China’s foreign exchange reserves, the world’s largest, fell by $87.2 billion in November to $3.44 trillion, central bank data showed on Monday, the lowest level since February 2013 and the third largest monthly drop on record.
The onshore yuan is down over 3 percent so far this year, and remains under pressure as investors expect US interest rates to be increased for the first time in around a decade later this month.
The fall in foreign exchange reserves was the biggest since a record monthly drop of $93.9 billion in August.
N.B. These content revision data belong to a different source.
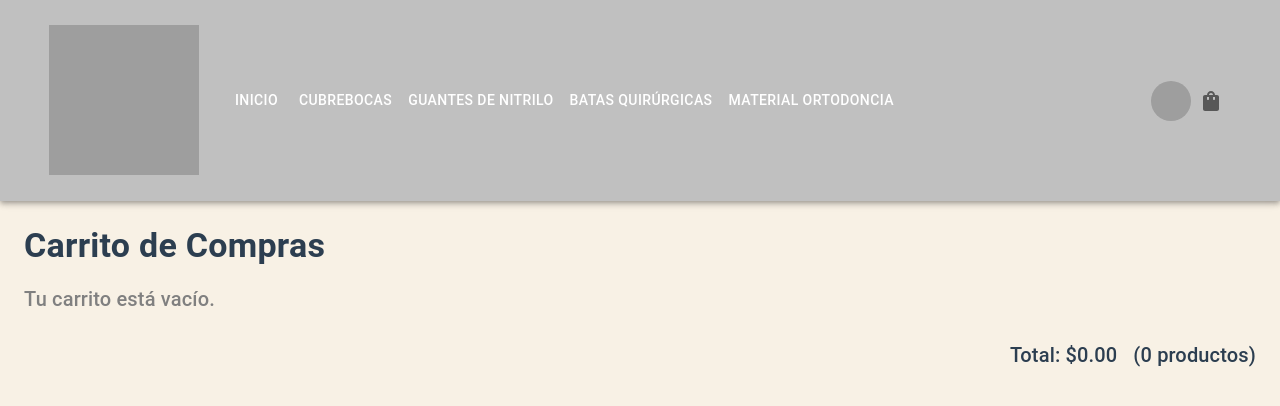
Repository: SebastianPineiro10/ecommerce-coderhouse
Page: /cart
An editor plug-in stored every save of this project. The page is shown before and after the next save, followed by the edit.
The browser window is 1280 px wide. The pictures show the whole page.
Pictures or frames that could not be fetched are drawn as grey boxes. The project was rebuilt for these pictures with package versions that can differ from the ones it lists, and the page was loaded fresh each time. Also part of the build but not shown: vite.config.js, src/firebaseConfig.js, src/products.js, src/components/common/card/productcard.css, src/components/common/card/ProductCard.jsx, src/components/pages/ItemListContainer/ItemList.jsx, src/components/pages/ItemListContainer/ItemListContainer.jsx, src/components/pages/ItemDetail/ItemDetail.jsx and 3 more.

Above is the page before, as saved 2024-11-15 20:12:41.

### index.html
<!doctype html>
<html lang="en">
  <head>
    <meta charset="UTF-8" />
    <link rel="icon" type="favicon" href="/public/favicon.ico" />
    <meta name="viewport" content="width=device-width, initial-scale=1.0" />
    <title>SP Depósito Dental</title>
    <meta name="description" content="Bienvenido a SP Depósito Dental, su tienda de confianza para productos dentales." />
    <meta name="keywords" content="dental, productos dentales, tienda, e-commerce" />

  </head>
  <body>
    <div id="root"></div>
    <script type="module" src="/src/main.jsx"></script>
  </body>
</html>

### src/main.jsx
import { createRoot } from 'react-dom/client'
import App from './App.jsx'
import './index.css'


createRoot(document.getElementById("root")).render(<App />);

### src/App.jsx
import { BrowserRouter } from 'react-router-dom';
import { Routes, Route } from 'react-router-dom';
import { CartContextProvider } from './context/CartContext';
import NavBar from './components/layout/navbar/NavBar';
import {ItemListContainer} from './components/pages/ItemListContainer/ItemListContainer';
import ItemDetailContainer from './components/pages/ItemDetail/ItemDetailContainer';
import CartContainer from './components/pages/cart/CartContainer';
import { Toaster } from 'sonner';
import Checkout from './components/pages/checkout/Checkout';
import Brief from './components/pages/brief/Brief';


const App = () => {
  return (
    <CartContextProvider>
      <BrowserRouter>
      <Toaster duration={2000} richColors position="bottom-right" />
        <NavBar />
        <Routes>
          <Route
            path="/"
            element={<ItemListContainer greeting="¡Hola! Bienvenido a SP Deposito Dental" />}
          />
          <Route path="/category/:categoryId" element={<ItemListContainer greeting="¡Hola! Bienvenido a SP Deposito Dental" />} />
          <Route path="/item/:itemId" element={<ItemDetailContainer />} />
          <Route path="/cart" element={<CartContainer />} />
          <Route path="/checkout" element={<Checkout />} />
          <Route path="/brief" element={<Brief />} />
          <Route path="*" element={<h2>404 not found</h2>} />
        </Routes>
      </BrowserRouter>
    </CartContextProvider>
  );
};

export default App;

### src/index.css
body {
  background-color: #F8F1E5;
  margin: 0;
  font-family: 'Roboto', sans-serif;
  color: #2C3E50;
}

### src/context/CartContext.jsx
import { createContext, useState, useContext } from "react";
import PropTypes from "prop-types";
import { toast } from "sonner"; // Usar sonner para mostrar mensajes si es necesario

export const CartContext = createContext();

export const CartContextProvider = ({ children }) => {
  const [cart, setCart] = useState([]); // Estado inicial vacío para el carrito

  // Función para generar un cartItemId único
  const generateCartItemId = () => `cart-${Date.now()}-${Math.random()}`;

  const addToCart = (product) => {
    // Buscamos si el producto ya está en el carrito por su ID único (cartItemId)
    const existingProductIndex = cart.findIndex((item) => item.id === product.id);

    if (existingProductIndex !== -1) {
      // Si el producto ya está en el carrito, actualizamos su cantidad
      const updatedCart = [...cart];
      updatedCart[existingProductIndex].quantity += product.quantity || 1; // Aumentamos la cantidad
      setCart(updatedCart);
      toast.success(`${product.title} actualizado en el carrito`);
    } else {
      // Si el producto no está en el carrito, lo agregamos con un cartItemId único
      const newProduct = { ...product, cartItemId: generateCartItemId(), quantity: product.quantity || 1 };
      setCart([...cart, newProduct]);
      toast.success(`${product.title} agregado al carrito`);
    }
  };

  const removeFromCart = (cartItemId) => {
    // Filtramos el carrito para eliminar el producto con el cartItemId correspondiente
    const updatedCart = cart.filter((item) => item.cartItemId !== cartItemId);
    setCart(updatedCart);
    toast.error("Producto eliminado del carrito");
  };

  const updateQuantity = (cartItemId, quantity) => {
    if (quantity < 1) return; // Evitar que la cantidad sea menor a 1
    // Actualizamos solo el producto cuyo cartItemId coincide
    const updatedCart = cart.map((item) =>
      item.cartItemId === cartItemId ? { ...item, quantity } : item
    );
    setCart(updatedCart);
    toast.info("Cantidad actualizada");
  };

  const getTotal = () => {
    return cart.reduce((acc, item) => acc + item.price * item.quantity, 0);
  };

  const getTotalQuantity = () => {
    return cart.reduce((acc, item) => acc + item.quantity, 0);
  };

  const startCheckout = () => {
    console.log("Iniciando el proceso de checkout...");
  };

  return (
    <CartContext.Provider
      value={{
        cart,
        addToCart,
        removeFromCart,
        updateQuantity,
        getTotal,
        getTotalQuantity,
        startCheckout,
      }}
    >
      {children}
    </CartContext.Provider>
  );
};

CartContextProvider.propTypes = {
  children: PropTypes.node.isRequired,
};

export const useCart = () => {
  return useContext(CartContext);
};

### src/components/pages/cart/CartContainer.jsx
import { Box, Typography, Button, Grid, IconButton, TextField } from "@mui/material";
import { useCart } from "../../../context/CartContext";
import { Delete as DeleteIcon } from "@mui/icons-material";
import { useNavigate } from "react-router-dom";

const CartContainer = () => {
  const { cart, removeFromCart, updateQuantity, getTotal, getTotalQuantity, startCheckout } = useCart();
  const navigate = useNavigate();

  const handleRemoveFromCart = (cartItemId) => {
    removeFromCart(cartItemId);
  };

  const handleQuantityChange = (cartItemId, e) => {
    const newQuantity = parseInt(e.target.value, 10);
    if (newQuantity >= 1) {
      updateQuantity(cartItemId, newQuantity);
    }
  };

  const handleCheckout = () => {
    startCheckout();
    navigate("/checkout");
  };

  const handleGoToBrief = () => {
    navigate("/brief");
  };

  return (
    <Box sx={{ padding: 3 }}>
      <Typography variant="h4" sx={{ marginBottom: 2, fontWeight: "bold" }}>
        Carrito de Compras
      </Typography>

      {cart.length === 0 ? (
        <Typography variant="h6" sx={{ color: "gray" }}>
          Tu carrito está vacío.
        </Typography>
      ) : (
        <Grid container spacing={2}>
          {cart.map((product) => (
            <Grid item xs={12} md={6} key={product.cartItemId}>
              <Box sx={{ display: "flex", justifyContent: "space-between", alignItems: "center", border: "1px solid #ccc", padding: 2, borderRadius: 2, boxShadow: 2, marginBottom: 2 }}>
                <Box sx={{ display: "flex", alignItems: "center" }}>
                  <img
                    src={product.imageUrl}
                    alt={product.title}
                    style={{ width: "80px", height: "80px", objectFit: "cover", borderRadius: "8px", marginRight: 16 }}
                  />
                  <Typography variant="body1" sx={{ fontWeight: "bold" }}>
                    {product.title}
                  </Typography>
                </Box>

                <Box sx={{ display: "flex", alignItems: "center" }}>
                  <Typography variant="body1" sx={{ marginRight: 2 }}>
                    ${product.price} x {product.quantity}
                  </Typography>

                  <TextField
                    type="number"
                    value={product.quantity}
                    onChange={(e) => handleQuantityChange(product.cartItemId, e)}
                    sx={{ width: 60, marginRight: 2 }}
                    inputProps={{ min: 1, style: { textAlign: "center" } }}
                  />

                  <IconButton color="error" onClick={() => handleRemoveFromCart(product.cartItemId)}>
                    <DeleteIcon />
                  </IconButton>
                </Box>
              </Box>
            </Grid>
          ))}
        </Grid>
      )}

      <Box sx={{ display: "flex", justifyContent: "flex-end", marginTop: 3 }}>
        <Typography variant="h6" sx={{ marginRight: 2 }}>
          Total: ${getTotal().toFixed(2)}
        </Typography>
        <Typography variant="h6">({getTotalQuantity()} productos)</Typography>
      </Box>

      {cart.length > 0 && (
        <Box sx={{ marginTop: 2, display: 'flex', justifyContent: 'flex-start' }}>
          <Button
            variant="contained"
            color="primary"
            sx={{ padding: "12px", fontSize: "16px", width: "350px", marginRight: 4 }}
            onClick={handleGoToBrief}
          >
            Ver Resumen
          </Button>
          <Button
            variant="contained"
            color="secondary"
            sx={{ padding: "12px", fontSize: "16px", width: "350px" }}
            onClick={handleCheckout}
          >
            Finalizar compra
          </Button>
        </Box>
      )}
    </Box>
  );
};

export default CartContainer;

### src/components/common/cartWidget/Cartwidget.jsx
import { useCart } from '../../../context/CartContext';
import { Link } from 'react-router-dom';
import IconButton from '@mui/material/IconButton';
import Badge from '@mui/material/Badge';
import ShoppingBagIcon from '@mui/icons-material/ShoppingBag';

const CartWidget = () => {
  const { cart } = useCart();

  const itemCount = cart.reduce((total, item) => total + item.quantity, 0);

  return (
    <Link to="/cart" style={{ textDecoration: 'none' }}>
      <IconButton aria-label="cart">
        <Badge badgeContent={itemCount} color="secondary">
          <ShoppingBagIcon />
        </Badge>
      </IconButton>
    </Link>
  );
};

export default CartWidget;

### src/components/layout/navbar/Navbar.css
.MuiAppBar-root {
    background-color: rgb(192, 192, 192) !important;
    box-shadow: 0px 2px 10px rgba(0, 0, 0, 0.1);
    position: fixed;
    top: 0;
    left: 0;
    width: 100%;
    z-index: 1100;

  }

  .MuiToolbar-root {
    display: flex;
    justify-content: space-between;
    align-items: center;
    padding: 25px;
    min-height: 64px;
  }

  .MuiToolbar-regular {
    display: flex;
    justify-content: space-between;
  }


  .MuiButton-root {
    margin-left: 10px;
    margin-right: 10px;
    padding: 10px 16px;
    transition: background-color 0.3s ease;

  }

  .MuiButton-root:hover {
      color: navy;
  }


.MuiMenu-paper {
    background-color:  rgb(192, 192, 192)!important;
    color: white !important;
}

### src/components/pages/checkout/checkout.css
.checkout-container {
    display: flex;
    flex-direction: column;
    justify-content: flex-start;
    align-items: center;
    max-width: 450px;
    margin: 50px auto;
    padding: 30px;
    background-color: #ffffff;
    border-radius: 10px;
    box-shadow: 0 10px 30px rgba(0, 0, 0, 0.1);
    width: 100%;
    box-sizing: border-box;
    transition: transform 0.3s ease-in-out, box-shadow 0.3s ease-in-out;
  }


  .checkout-container:hover {
    box-shadow: 0 10px 20px rgba(0, 0, 0, 0.25);
    transform: translateY(-1px);
  }


  h2 {
    color: #333;
    font-size: 26px;
    font-weight: 700;
    margin-bottom: 20px;
    text-align: left;
    letter-spacing: 1px;
    width: 100%;  /* Hace que el título ocupe todo el ancho del contenedor */
  }


  .checkout-form {
    display: flex;
    flex-direction: column;
    gap: 20px;
    width: 100%;
    align-items: center;
  }


  input {
    padding: 12px 15px;
    border: 1px solid #ddd;
    border-radius: 6px;
    font-size: 14px;
    width: 100%;
    max-width: 400px;
    height: 40px;
    margin-bottom: 15px;
    transition: border-color 0.3s ease-in-out;
  }


  input:focus {
    border-color: #007BFF;
    outline: none;
  }


  button {
    padding: 12px 20px;
    background-color: #007BFF;
    color: white;
    border: none;
    border-radius: 6px;
    font-size: 16px;
    cursor: pointer;
    width: auto;
    transition: background-color 0.3s ease, transform 0.3s ease-in-out;
  }


  button:hover {
    background-color: #0056b3;
    transform: translateY(-2px);
  }

  button:active {
    background-color: #003d80;
    transform: translateY(2px);
  }

Loaded but not shown: src/components/layout/navbar/NavBar.jsx (153 lines, source omitted)

After the next save:
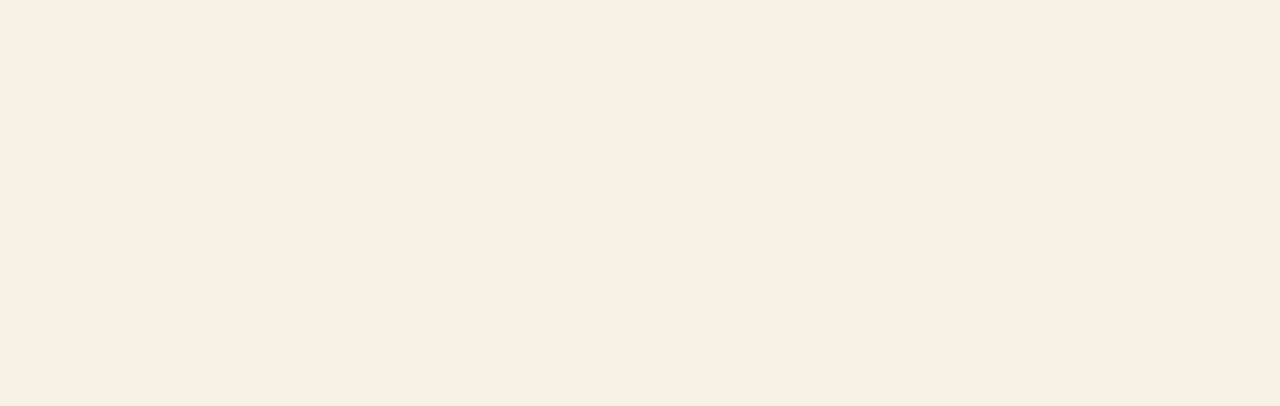
Console error: TypeError: getTotal is not a function
Saved 116 s later.
--- a/src/context/CartContext.jsx
+++ b/src/context/CartContext.jsx
@@ -1,83 +1,30 @@
-import { createContext, useState, useContext } from "react";
-import PropTypes from "prop-types";
-import { toast } from "sonner"; // Usar sonner para mostrar mensajes si es necesario
+import { createContext, useState, useContext } from 'react';
 
 export const CartContext = createContext();
 
 export const CartContextProvider = ({ children }) => {
-  const [cart, setCart] = useState([]); // Estado inicial vacío para el carrito
-
-  // Función para generar un cartItemId único
-  const generateCartItemId = () => `cart-${Date.now()}-${Math.random()}`;
+  const [cart, setCart] = useState([]);
 
   const addToCart = (product) => {
-    // Buscamos si el producto ya está en el carrito por su ID único (cartItemId)
-    const existingProductIndex = cart.findIndex((item) => item.id === product.id);
-
-    if (existingProductIndex !== -1) {
-      // Si el producto ya está en el carrito, actualizamos su cantidad
-      const updatedCart = [...cart];
-      updatedCart[existingProductIndex].quantity += product.quantity || 1; // Aumentamos la cantidad
-      setCart(updatedCart);
-      toast.success(`${product.title} actualizado en el carrito`);
-    } else {
-      // Si el producto no está en el carrito, lo agregamos con un cartItemId único
-      const newProduct = { ...product, cartItemId: generateCartItemId(), quantity: product.quantity || 1 };
-      setCart([...cart, newProduct]);
-      toast.success(`${product.title} agregado al carrito`);
-    }
+    setCart((prevCart) => [...prevCart, product]);
   };
 
   const removeFromCart = (cartItemId) => {
-    // Filtramos el carrito para eliminar el producto con el cartItemId correspondiente
-    const updatedCart = cart.filter((item) => item.cartItemId !== cartItemId);
-    setCart(updatedCart);
-    toast.error("Producto eliminado del carrito");
+    setCart((prevCart) => prevCart.filter(item => item.cartItemId !== cartItemId));
   };
 
   const updateQuantity = (cartItemId, quantity) => {
-    if (quantity < 1) return; // Evitar que la cantidad sea menor a 1
-    // Actualizamos solo el producto cuyo cartItemId coincide
-    const updatedCart = cart.map((item) =>
+    setCart((prevCart) => prevCart.map(item =>
       item.cartItemId === cartItemId ? { ...item, quantity } : item
-    );
-    setCart(updatedCart);
-    toast.info("Cantidad actualizada");
-  };
-
-  const getTotal = () => {
-    return cart.reduce((acc, item) => acc + item.price * item.quantity, 0);
-  };
-
-  const getTotalQuantity = () => {
-    return cart.reduce((acc, item) => acc + item.quantity, 0);
-  };
-
-  const startCheckout = () => {
-    console.log("Iniciando el proceso de checkout...");
+    ));
   };
 
   return (
-    <CartContext.Provider
-      value={{
-        cart,
-        addToCart,
-        removeFromCart,
-        updateQuantity,
-        getTotal,
-        getTotalQuantity,
-        startCheckout,
-      }}
-    >
+    <CartContext.Provider value={{ cart, addToCart, removeFromCart, updateQuantity }}>
       {children}
     </CartContext.Provider>
   );
 };
 
-CartContextProvider.propTypes = {
-  children: PropTypes.node.isRequired,
-};
-
-export const useCart = () => {
-  return useContext(CartContext);
-};
+// Custom hook to use the Cart Context
+export const useCart = () => useContext(CartContext);

After the 3 saves that followed:
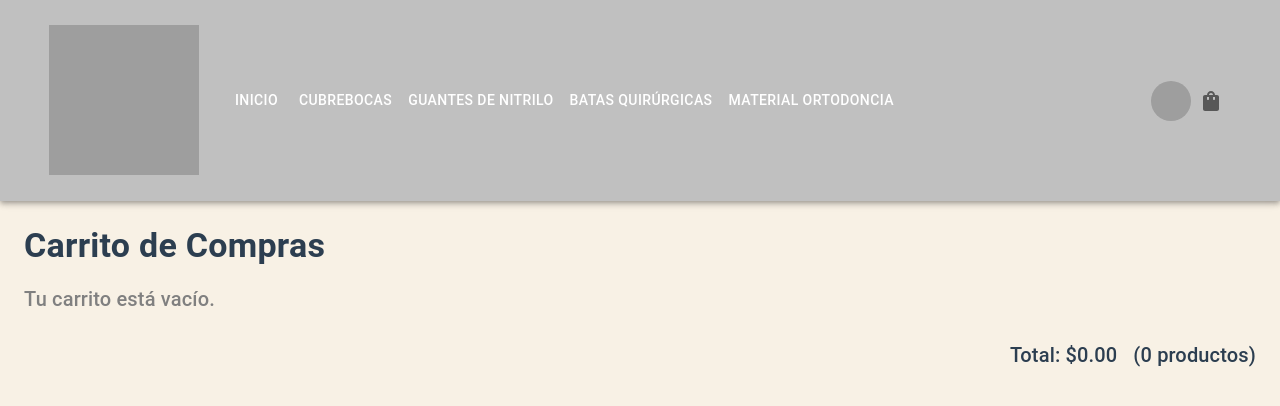
The error is gone.
The 3 saves are shown as one change because 1 did not build or start and 1 left the picture as it was.
The last was saved 116 s later.
--- a/src/context/CartContext.jsx
+++ b/src/context/CartContext.jsx
@@ -1,30 +1,76 @@
-import { createContext, useState, useContext } from 'react';
+import React, { createContext, useState, useContext } from 'react';
 
+// Crear el contexto
 export const CartContext = createContext();
 
+// Proveedor del contexto
 export const CartContextProvider = ({ children }) => {
-  const [cart, setCart] = useState([]);
+  const [cart, setCart] = useState([]);  // Estado inicial del carrito
 
+  // Función para agregar un producto al carrito
   const addToCart = (product) => {
-    setCart((prevCart) => [...prevCart, product]);
+    setCart((prevCart) => {
+      // Si el producto ya está en el carrito, se actualiza la cantidad
+      const isInCart = prevCart.some((item) => item.id === product.id);
+      if (isInCart) {
+        return prevCart.map((item) =>
+          item.id === product.id
+            ? { ...item, quantity: item.quantity + product.quantity }
+            : item
+        );
+      } else {
+        return [...prevCart, { ...product, quantity: product.quantity || 1 }];
+      }
+    });
   };
 
-  const removeFromCart = (cartItemId) => {
-    setCart((prevCart) => prevCart.filter(item => item.cartItemId !== cartItemId));
+  // Función para eliminar un producto del carrito
+  const removeFromCart = (productId) => {
+    setCart((prevCart) => prevCart.filter((item) => item.id !== productId));
   };
 
-  const updateQuantity = (cartItemId, quantity) => {
-    setCart((prevCart) => prevCart.map(item =>
-      item.cartItemId === cartItemId ? { ...item, quantity } : item
-    ));
+  // Función para actualizar la cantidad de un producto en el carrito
+  const updateQuantity = (productId, quantity) => {
+    if (quantity < 1 || isNaN(quantity)) return;  // Evitar cantidades inválidas
+    setCart((prevCart) =>
+      prevCart.map((item) =>
+        item.id === productId ? { ...item, quantity: quantity } : item
+      )
+    );
   };
 
+  // Obtener el total del carrito
+  const getTotal = () => {
+    return cart.reduce((total, item) => total + item.price * item.quantity, 0);
+  };
+
+  // Obtener la cantidad total de productos en el carrito
+  const getTotalQuantity = () => {
+    return cart.reduce((total, item) => total + item.quantity, 0);
+  };
+
+  // Valores que el contexto va a proporcionar
   return (
-    <CartContext.Provider value={{ cart, addToCart, removeFromCart, updateQuantity }}>
+    <CartContext.Provider
+      value={{
+        cart,
+        addToCart,
+        removeFromCart,
+        updateQuantity,
+        getTotal,
+        getTotalQuantity
+      }}
+    >
       {children}
     </CartContext.Provider>
   );
 };
 
-// Custom hook to use the Cart Context
-export const useCart = () => useContext(CartContext);
+// Hook para consumir el contexto
+export const useCart = () => {
+  const context = useContext(CartContext);
+  if (!context) {
+    throw new Error('useCart must be used within a CartContextProvider');
+  }
+  return context;
+};
--- a/src/components/pages/cart/CartContainer.jsx
+++ b/src/components/pages/cart/CartContainer.jsx
@@ -1,30 +1,26 @@
-import { Box, Typography, Button, Grid, IconButton, TextField } from "@mui/material";
-import { useCart } from "../../../context/CartContext";
+import React from 'react';
+import { Box, Typography, Button, Grid, IconButton, TextField } from '@mui/material';
+import { useCart } from "../../../context/CartContext"; // Ruta correcta
 import { Delete as DeleteIcon } from "@mui/icons-material";
 import { useNavigate } from "react-router-dom";
 
 const CartContainer = () => {
-  const { cart, removeFromCart, updateQuantity, getTotal, getTotalQuantity, startCheckout } = useCart();
+  const { cart, removeFromCart, updateQuantity, getTotal, getTotalQuantity } = useCart();
   const navigate = useNavigate();
 
-  const handleRemoveFromCart = (cartItemId) => {
-    removeFromCart(cartItemId);
+  const handleRemoveFromCart = (productId) => {
+    removeFromCart(productId);
   };
 
-  const handleQuantityChange = (cartItemId, e) => {
+  const handleQuantityChange = (productId, e) => {
     const newQuantity = parseInt(e.target.value, 10);
     if (newQuantity >= 1) {
-      updateQuantity(cartItemId, newQuantity);
+      updateQuantity(productId, newQuantity);
     }
   };
 
   const handleCheckout = () => {
-    startCheckout();
     navigate("/checkout");
-  };
-
-  const handleGoToBrief = () => {
-    navigate("/brief");
   };
 
   return (
@@ -40,7 +36,7 @@
       ) : (
         <Grid container spacing={2}>
           {cart.map((product) => (
-            <Grid item xs={12} md={6} key={product.cartItemId}>
+            <Grid item xs={12} md={6} key={product.id}>
               <Box sx={{ display: "flex", justifyContent: "space-between", alignItems: "center", border: "1px solid #ccc", padding: 2, borderRadius: 2, boxShadow: 2, marginBottom: 2 }}>
                 <Box sx={{ display: "flex", alignItems: "center" }}>
                   <img
@@ -61,12 +57,12 @@
                   <TextField
                     type="number"
                     value={product.quantity}
-                    onChange={(e) => handleQuantityChange(product.cartItemId, e)}
+                    onChange={(e) => handleQuantityChange(product.id, e)}
                     sx={{ width: 60, marginRight: 2 }}
                     inputProps={{ min: 1, style: { textAlign: "center" } }}
                   />
 
-                  <IconButton color="error" onClick={() => handleRemoveFromCart(product.cartItemId)}>
+                  <IconButton color="error" onClick={() => handleRemoveFromCart(product.id)}>
                     <DeleteIcon />
                   </IconButton>
                 </Box>
@@ -89,7 +85,7 @@
             variant="contained"
             color="primary"
             sx={{ padding: "12px", fontSize: "16px", width: "350px", marginRight: 4 }}
-            onClick={handleGoToBrief}
+            onClick={() => navigate("/brief")}
           >
             Ver Resumen
           </Button>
China’s FX reserves have declined for the last five quarters and posted a record quarterly fall in the third quarter. - China Daily
Over the past two months, China has achieved two major monetary accomplishments that are setting the stage for the Yuan to not only compete head on with the dollar for global supremacy, but to also provide the means for China to function outside of the singular reserve system that requires country’s to purchase dollars for most international transactions. And notwithstanding, their inclusion into the IMF’s SDR coupled with four nations opening new Yuan bond hubs provides them the impetus to expand their model of direct bi-lateral trade, and allows the Yuan to grow at the same level as their new Silk Road initiative across Asia and Eurasia.
The fact that the Yuan’s rise is coming at a time when most of the world is ready to pull away from the 70 year old dollar based system will inevitably allow it to expand and grow much faster than if they were simply fighting for market share in an already saturated currency environment. And with China having dumped well over $300 billion dollar reserves over the past six months, the interesting thing to watch will be how long until other country’s holding dollars will follow suit so that they will not be the last one’s holding the bag when dollar hegemony is laid bare.
Kenneth Schortgen Jr is a writer for Secretsofthefed.com, Examiner.com, Roguemoney.net, and To the Death Media, and hosts the popular web blog, The Daily Economist. Ken can also be heard Wednesday afternoons giving an weekly economic report on the Angel Clark radio show.